This decision from the German Customs Office was appealed by Tigers before the finance court in Munich, which sent a request for a preliminary ruling to the EU’s Court of Justice to clarify the matter. In essence, the question presented to the Court of Justice is whether, where a regulation imposing definitive anti-dumping duties makes the application of individual duty rates conditional upon presentation of an invoice meeting certain formal requirements, an importer may produce such an invoice after the customs declaration has been made. Or, whether, in order to qualify for an individual anti-dumping duty rate, it is always necessary for such an invoice to be presented simultaneously with the customs declaration.
Based on the wording of Article 1(3) of Implementing Regulation 412/2013, the Court of Justice held that while the presentation to the customs authorities of a valid commercial invoice conforming to all requirements is an indispensable condition for the application of an individual anti-dumping duty rate, the wording provides no information whatsoever as to when that invoice must be presented. As no other provision of Implementing Regulation 412/2013 specifies the point in time at which a valid commercial invoice must be presented to the customs authorities, Article 1(3) must be interpreted as not precluding the importers concerned from presenting such an invoice after the customs declaration has been made.
In addition, the Court of Justice held that the EU Customs Code does not expressly state when a commercial invoice must be presented, and that Article 78 of the Customs Code as a whole demonstrates that it is permissible to present new material which may be taken into consideration by the customs authorities after the customs declaration has been made. According to the Court of Justice, there is nothing to indicate that a valid invoice is excluded from such material.
Taking into account all these elements, the Court of Justice concluded that Article 1(3) of Implementing Regulation No 412/2013 “must be interpreted as meaning that it allows the presentation, after the customs declaration has been made, of a valid commercial invoice, for the purposes of fixing a definitive anti-dumping duty, in the case where all the other preconditions necessary for obtaining a company-specific anti-dumping duty rate are satisfied and compliance with the proper application of the anti-dumping duties is ensured”.
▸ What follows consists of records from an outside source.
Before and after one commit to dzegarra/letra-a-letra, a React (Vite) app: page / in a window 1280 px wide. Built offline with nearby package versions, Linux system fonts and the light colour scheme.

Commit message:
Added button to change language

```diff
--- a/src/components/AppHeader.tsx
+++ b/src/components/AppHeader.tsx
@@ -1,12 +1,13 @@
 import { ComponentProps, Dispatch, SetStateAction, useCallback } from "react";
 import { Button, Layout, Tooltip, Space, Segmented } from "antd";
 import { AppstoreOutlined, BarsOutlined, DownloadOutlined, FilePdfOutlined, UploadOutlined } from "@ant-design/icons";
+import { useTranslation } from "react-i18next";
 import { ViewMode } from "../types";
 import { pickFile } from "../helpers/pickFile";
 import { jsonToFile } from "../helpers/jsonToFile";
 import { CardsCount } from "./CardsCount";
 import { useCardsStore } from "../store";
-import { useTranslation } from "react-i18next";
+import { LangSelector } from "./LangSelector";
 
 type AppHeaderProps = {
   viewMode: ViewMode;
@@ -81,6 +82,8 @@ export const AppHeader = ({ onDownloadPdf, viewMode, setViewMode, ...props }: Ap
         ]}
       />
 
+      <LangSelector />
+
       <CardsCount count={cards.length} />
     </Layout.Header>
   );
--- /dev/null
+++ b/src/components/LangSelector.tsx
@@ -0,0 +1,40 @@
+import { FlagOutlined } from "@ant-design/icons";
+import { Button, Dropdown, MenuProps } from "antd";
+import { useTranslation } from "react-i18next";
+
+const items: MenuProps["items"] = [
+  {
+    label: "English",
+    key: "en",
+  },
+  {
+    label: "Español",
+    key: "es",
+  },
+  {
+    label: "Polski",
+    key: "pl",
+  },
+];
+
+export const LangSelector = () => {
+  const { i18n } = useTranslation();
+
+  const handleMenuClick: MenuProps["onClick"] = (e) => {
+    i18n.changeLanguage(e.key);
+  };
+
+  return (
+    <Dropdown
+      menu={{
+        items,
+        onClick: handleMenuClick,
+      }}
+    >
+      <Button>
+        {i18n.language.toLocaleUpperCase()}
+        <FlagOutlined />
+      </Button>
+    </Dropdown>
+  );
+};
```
In other words, the Court of Justice ruled that the EU customs rules allow importers to retrospectively submit refund claims for anti-dumping duties provided that certain conditions are met, even after a rejection by the national customs authorities. A formal requirement that is not complied with at the time of import can thus be remedied retroactively, and importers can present new material to enable customs officials to re-examine previous customs declarations.
Given that there was no doubt that the imported goods were produced by a company that could benefit from an individual duty rate, the Court of Justice considered that there does not appear to be any risk of circumvention linked to the high difference between the duty rates in the case at hand. This is, however, a matter for the referring court to verify.
If the finance court in Munich confirms that there is, in the present case, no risk of circumvention linked to the high difference between the anti-dumping duties, the German customs authorities will have to reimburse Tigers for the duties paid in excess.
Hong Kong traders should be aware that, when trade defence measures are imposed, there are often formal requirements that need to be met in order to benefit from an individual duty or an exemption to extended duties. While the present case specifically concerns imports of ceramic tableware from mainland China, the reasoning of the Court of Justice could be applicable in all cases concerning trade defence measures where formal requirements are imposed.